What to Do When a Third Grader Threatens to Shoot His Friends?
In Lifehacker’s first ever Parenting Advice column, I jump straight to a topic that kids and parents should never have to deal with – and yet here we are. What do you do when one third grader tells a group of other third graders (including your own child) that he will get his father’s gun and “kill everyone”?
Here is the email that came from Parenting, which is very complex:
Last week I checked my son’s backpack (he is in 3rd grade) and found an envelope with a note inside. It was clearly from a child. Here’s what was said:
I said something very cruel that shouldn’t have been said. It was because it probably scared you, so I give this to you to know that you are a very caring person and you have a good brain to know that you are a very smart, caring and loving person.
Regards, K “
I asked W what K said was “cruel” that made him write this note. Apparently, at the dinner table the night before, the child told the children at the table that he was going to “get his father’s gun and kill everyone.” W said that after lunch he informed the teacher about it in private because it scared him.
Neither the teacher nor anyone else at the school received calls or messages to me. I wrote to the teacher with a request, and she gave very little comfort or told about the situation. All she said was, “We take this very seriously.”
Can I push this to the teacher? Can I go to the director? Am I insisting on details of how the district / school is addressing “similar” problems? Can I just ignore it, believing it was just stupidity that a young child said? How / what can I teach my son? In the modern world, such an event is quite possible.
Parenting is difficult.
Dear parents, this is hard
It really is, isn’t it? It hurts my heart to think that a third grader might conjure up such a threat, and another third grader must be so afraid. My own son is in third grade, so I sincerely sympathize with you while you figure it out.
If I were in your shoes, I would 100% expect to hear about this incident first from the teacher, and not the next day from a note that K. wrote to your son. I received messages from my son’s teacher on the way to less important topics and I have always appreciated that. We cannot help our children cope with problems if we do not know that this is happening, and this is very important. If my child ever tells his teacher that he is afraid of something or someone, I definitely want to know.
But I’m also trying to put myself in his teacher’s shoes, and I’m wondering if she was honestly confused about how to deal with it. While high school teachers may be better prepared / prepared to handle this type of incident, I’m sure a third grade teacher could never have imagined that her eight- or nine-year-old student would threaten other students in this way. So I want to give her the opportunity to doubt that she is taking this seriously, but perhaps she is also excited and does not want to do or say the wrong thing.

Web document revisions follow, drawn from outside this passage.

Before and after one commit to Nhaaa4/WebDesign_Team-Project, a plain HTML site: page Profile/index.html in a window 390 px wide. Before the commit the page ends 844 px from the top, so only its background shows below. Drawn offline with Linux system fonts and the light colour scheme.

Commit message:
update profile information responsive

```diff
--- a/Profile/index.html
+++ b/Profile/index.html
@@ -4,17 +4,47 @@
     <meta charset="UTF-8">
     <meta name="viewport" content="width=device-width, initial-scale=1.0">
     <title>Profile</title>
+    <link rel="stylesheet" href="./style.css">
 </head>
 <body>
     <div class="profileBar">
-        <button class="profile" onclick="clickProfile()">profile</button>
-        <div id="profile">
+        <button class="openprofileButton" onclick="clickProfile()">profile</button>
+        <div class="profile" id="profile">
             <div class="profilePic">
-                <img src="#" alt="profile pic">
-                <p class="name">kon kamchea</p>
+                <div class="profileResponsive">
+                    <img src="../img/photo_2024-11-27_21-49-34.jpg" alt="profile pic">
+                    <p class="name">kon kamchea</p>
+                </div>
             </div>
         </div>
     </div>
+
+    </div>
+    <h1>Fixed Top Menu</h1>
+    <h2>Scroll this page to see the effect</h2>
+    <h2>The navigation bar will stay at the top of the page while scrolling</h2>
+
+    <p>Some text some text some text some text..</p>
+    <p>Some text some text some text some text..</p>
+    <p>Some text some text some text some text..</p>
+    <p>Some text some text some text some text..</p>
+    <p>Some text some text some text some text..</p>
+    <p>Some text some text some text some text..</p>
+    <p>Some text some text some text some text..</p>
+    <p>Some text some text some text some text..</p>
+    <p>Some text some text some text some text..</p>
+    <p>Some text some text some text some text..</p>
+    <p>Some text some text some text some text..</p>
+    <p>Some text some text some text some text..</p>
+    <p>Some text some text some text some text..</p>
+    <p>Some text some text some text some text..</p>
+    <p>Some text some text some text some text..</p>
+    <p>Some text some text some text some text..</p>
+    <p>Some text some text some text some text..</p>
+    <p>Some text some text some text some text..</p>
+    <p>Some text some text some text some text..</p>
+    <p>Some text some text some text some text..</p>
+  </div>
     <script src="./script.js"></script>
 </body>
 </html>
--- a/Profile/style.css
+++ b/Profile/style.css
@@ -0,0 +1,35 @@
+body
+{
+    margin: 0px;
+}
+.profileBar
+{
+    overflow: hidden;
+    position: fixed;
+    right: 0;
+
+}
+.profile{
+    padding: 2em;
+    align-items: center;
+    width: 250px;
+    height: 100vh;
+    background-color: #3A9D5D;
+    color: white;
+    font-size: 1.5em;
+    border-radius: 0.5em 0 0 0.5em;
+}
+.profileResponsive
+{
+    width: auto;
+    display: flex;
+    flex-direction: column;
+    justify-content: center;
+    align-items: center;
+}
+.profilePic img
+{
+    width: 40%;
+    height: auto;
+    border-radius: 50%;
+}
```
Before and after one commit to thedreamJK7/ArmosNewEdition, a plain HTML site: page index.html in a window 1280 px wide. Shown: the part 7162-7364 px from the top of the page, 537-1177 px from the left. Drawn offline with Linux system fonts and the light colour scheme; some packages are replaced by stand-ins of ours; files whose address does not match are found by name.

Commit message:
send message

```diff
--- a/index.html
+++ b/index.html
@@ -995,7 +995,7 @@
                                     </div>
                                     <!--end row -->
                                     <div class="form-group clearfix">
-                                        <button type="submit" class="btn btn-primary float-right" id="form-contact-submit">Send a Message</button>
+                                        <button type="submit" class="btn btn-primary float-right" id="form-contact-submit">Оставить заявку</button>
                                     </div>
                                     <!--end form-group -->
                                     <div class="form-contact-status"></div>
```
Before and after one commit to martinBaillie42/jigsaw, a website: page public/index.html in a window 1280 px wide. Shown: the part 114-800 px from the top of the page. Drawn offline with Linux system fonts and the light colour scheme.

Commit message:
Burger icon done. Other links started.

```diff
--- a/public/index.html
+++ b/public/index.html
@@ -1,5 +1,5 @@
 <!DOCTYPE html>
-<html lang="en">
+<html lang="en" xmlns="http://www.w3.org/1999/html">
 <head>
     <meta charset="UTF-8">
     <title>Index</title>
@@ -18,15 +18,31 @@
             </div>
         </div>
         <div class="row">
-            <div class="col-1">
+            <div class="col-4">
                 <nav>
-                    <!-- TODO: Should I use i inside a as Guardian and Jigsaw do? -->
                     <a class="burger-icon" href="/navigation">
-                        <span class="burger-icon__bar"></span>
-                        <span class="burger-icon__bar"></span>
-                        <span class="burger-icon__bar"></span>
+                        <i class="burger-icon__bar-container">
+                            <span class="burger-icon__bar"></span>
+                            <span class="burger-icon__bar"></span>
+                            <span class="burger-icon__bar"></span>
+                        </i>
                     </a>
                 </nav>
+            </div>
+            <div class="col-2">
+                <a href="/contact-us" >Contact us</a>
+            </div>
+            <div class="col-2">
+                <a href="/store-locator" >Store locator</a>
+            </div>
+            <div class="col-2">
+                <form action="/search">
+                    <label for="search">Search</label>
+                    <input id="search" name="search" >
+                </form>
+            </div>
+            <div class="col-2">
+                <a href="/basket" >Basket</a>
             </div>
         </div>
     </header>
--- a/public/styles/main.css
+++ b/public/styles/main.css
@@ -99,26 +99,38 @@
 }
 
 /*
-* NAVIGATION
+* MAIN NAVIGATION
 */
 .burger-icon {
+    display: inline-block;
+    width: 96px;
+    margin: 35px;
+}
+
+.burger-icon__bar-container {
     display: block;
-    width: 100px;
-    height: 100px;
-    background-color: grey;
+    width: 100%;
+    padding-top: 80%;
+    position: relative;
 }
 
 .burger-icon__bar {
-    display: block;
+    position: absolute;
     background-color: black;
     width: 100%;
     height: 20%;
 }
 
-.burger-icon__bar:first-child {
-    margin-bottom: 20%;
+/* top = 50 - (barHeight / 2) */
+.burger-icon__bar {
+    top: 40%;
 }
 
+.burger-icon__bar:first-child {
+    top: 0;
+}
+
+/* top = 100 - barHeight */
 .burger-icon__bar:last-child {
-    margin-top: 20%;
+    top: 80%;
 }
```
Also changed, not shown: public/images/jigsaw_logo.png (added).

This is one of those times when a phone call or a face-to-face meeting is a good idea, especially because you are still not happy with her answer (and rightly so). In some cases, our written words tend to sound short and formal, while body language conveys something completely different. Perhaps she knows more about Kay’s past or his family life than she can tell, and that’s okay. I would like to reiterate your concern to her, but in a way that recognizes her difficult role in this. It might sound like this:
Mrs. X, thank you for meeting me to talk a little more about this situation. I appreciate that you have developed a relationship with W that made him feel safe enough to come to you when he was scared. Thanks for this. I spoke to W about the incident, but since he is very young, I wanted to get a little more information directly from you about your conversation with him.
Then just listen and ask clarifying questions. You can ask if she observed the dynamics of interaction between W and K in the days after the threat. Ask if she thinks she handled the situation as well as possible. I guess the answer to that is yes – she clearly talked about it with K., hence the letter he wrote. But if she is tormented by the feeling that she should have taken one more step that she has not yet taken (for example, talking to the headmaster or calling his parents), that may prompt her to do so. I would believe her opinion if you have no other reason not to trust him.
Finally, it bothers me a little that she may have singled out W instead of K as the person who told her about his comments that were told to the entire classmates table. I don’t know if this is so – she might have told him that she had heard it somewhere else and asked K. to write notes for everyone at the table. But this is what I would like to mention during your meeting – it is important for our children to feel that they can report these types of threats anonymously without affecting their interactions with peers.
At the present time, unless his teacher categorically refuses to talk to you about this further, I see no reason to tell the director about it. If W has another experience with a boy making such statements, I would make an appointment with both the teacher and the principal at that point.
As for the W … man, that guy did a really good job of going to his teacher. You should be so proud of him! Some time ago I wrote an article on how to teach our children the difference between “chatting” and “reporting”; what W did was a “report,” which is great. Praise him for that and encourage him to report anything that makes him fearful or uncomfortable. Of course, you can encourage him to tell you if something else happens to this or another child, but I would not stop there – he told the responsible adult, as he should, and this is the main thing.
Do you have a parenting dilemma? Send your questions to firstname.lastname@example.org with “Parental Advisory” in the subject line, and I’ll try to answer them here.